It’s reasonable to wonder whether low rates, should they persist, will help keep home valuations at these lofty levels. Maybe — but in the past, the relationship between rates and prices has actually been pretty spotty.
Mortgage Rates Aren’t a Big Driver of Home Valuations
Lower rates lead to lower monthly payments, allowing buyers with a given monthly budget to afford a more expensive home. Higher rates have the opposite effect. So it might seem intuitive to believe that rates should have a really big impact on home purchase prices. In fact, this has not historically been the case.
Below is a graph of home purchase price valuations alongside mortgage rates. If rates were driving home valuations, you’d expect these two lines to move in opposite directions. But they don’t. For example, homes have gotten pretty expensive when rates were sky-high (early 1980s), dirt cheap when rates were middling (late 1990s) and reasonably cheap when rates were at all-time lows (early 2010s). There isn’t much of a discernible relationship in this graph.
Another way to view the interaction between rates and valuations is with a scatter graph, which plots each month’s interest rate on one axis and its home valuation level on the other. There appears to be a bit of a correlation here, but it is quite weak, and is at least partly owed to the housing bubble, which took place at a time of low-ish interest rates.
So while the idea that home prices should move inversely to interest rates is commonly held, it hasn’t really played out that way. Here are some potential reasons why:
• There is other stuff going on too. Changes to the economy and buyer sentiment have a big impact on home valuations. Sentiment in particular is subject to huge swings that can overwhelm all other factors, as we saw during the bubble and ensuing crash. And these factors tend to change in a way that offsets rate changes: Periods of strong economic growth and high confidence are often accompanied by higher rates, and vice-versa. While rates surely exert some influence on prices, they are just one piece of the puzzle.
• The inflation-protection value of home ownership offsets rate changes. One reason to buy a home is to protect yourself from future inflation in the cost of renting or buying a place to live. The value of this aspect of home ownership varies based on expected inflation: If inflation is expected to be high, it’s more valuable to lock in your housing costs, which (all other things being equal) justifies a higher purchase price. Low rates imply low inflation expectations, and less value to the inflation-hedge characteristic of home ownership. This inflation-protection factor should partially offset the impact that rate changes have on monthly payments.

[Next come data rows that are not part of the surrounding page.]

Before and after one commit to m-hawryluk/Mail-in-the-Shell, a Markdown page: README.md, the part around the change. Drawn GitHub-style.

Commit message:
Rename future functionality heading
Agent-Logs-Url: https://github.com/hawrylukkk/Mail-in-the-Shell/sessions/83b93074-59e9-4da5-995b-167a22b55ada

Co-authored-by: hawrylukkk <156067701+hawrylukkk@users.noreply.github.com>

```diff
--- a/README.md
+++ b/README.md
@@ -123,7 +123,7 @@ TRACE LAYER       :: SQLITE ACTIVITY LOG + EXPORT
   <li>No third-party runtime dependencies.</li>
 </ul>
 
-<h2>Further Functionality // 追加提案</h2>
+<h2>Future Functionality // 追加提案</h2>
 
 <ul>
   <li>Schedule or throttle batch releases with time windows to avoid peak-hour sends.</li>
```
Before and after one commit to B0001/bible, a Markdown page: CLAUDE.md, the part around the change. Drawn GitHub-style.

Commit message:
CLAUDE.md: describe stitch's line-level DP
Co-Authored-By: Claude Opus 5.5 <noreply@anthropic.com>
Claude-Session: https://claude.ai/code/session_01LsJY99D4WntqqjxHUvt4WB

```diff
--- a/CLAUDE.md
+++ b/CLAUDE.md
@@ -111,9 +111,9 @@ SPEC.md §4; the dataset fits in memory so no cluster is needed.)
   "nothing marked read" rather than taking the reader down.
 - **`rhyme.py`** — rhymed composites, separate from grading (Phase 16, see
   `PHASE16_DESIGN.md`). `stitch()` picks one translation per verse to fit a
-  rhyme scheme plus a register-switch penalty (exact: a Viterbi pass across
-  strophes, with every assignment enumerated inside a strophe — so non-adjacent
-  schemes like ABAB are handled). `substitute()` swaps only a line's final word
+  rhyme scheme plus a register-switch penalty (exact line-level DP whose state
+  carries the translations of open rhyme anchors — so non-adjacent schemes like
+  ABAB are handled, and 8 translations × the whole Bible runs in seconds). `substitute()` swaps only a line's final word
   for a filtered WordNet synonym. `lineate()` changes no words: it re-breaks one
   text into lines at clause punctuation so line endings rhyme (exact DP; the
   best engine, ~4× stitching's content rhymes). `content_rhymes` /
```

• Buyers don’t expect rates to stay constant. To the extent that rates are a factor in pricing homes, buyers need to consider both the current rate, and the rate when they eventually sell — which could be drastically different. It may be that the housing market has priced in not just current rates, but expectations for a range of possible rates in the future.
• Some costs are more sensitive to purchase prices. Many costs of buying a home, including down payments, property taxes, insurance and transaction fees, are based entirely on purchase price and not impacted by changes in mortgage rates.
There are several reasons to believe that the relationship between prices and rates might not be cut and dried — and on the whole, it hasn’t been.
And yet, here we are with very low rates keeping monthly payments reasonable even as home purchase prices are among their most expensive in (non-bubble) history. Perhaps low rates are propping up prices this time around, and perhaps they will continue to do so for some time. But before citing low rates as a reason to dismiss high housing valuations, it makes sense to consider the historically inconsistent relationship between the two.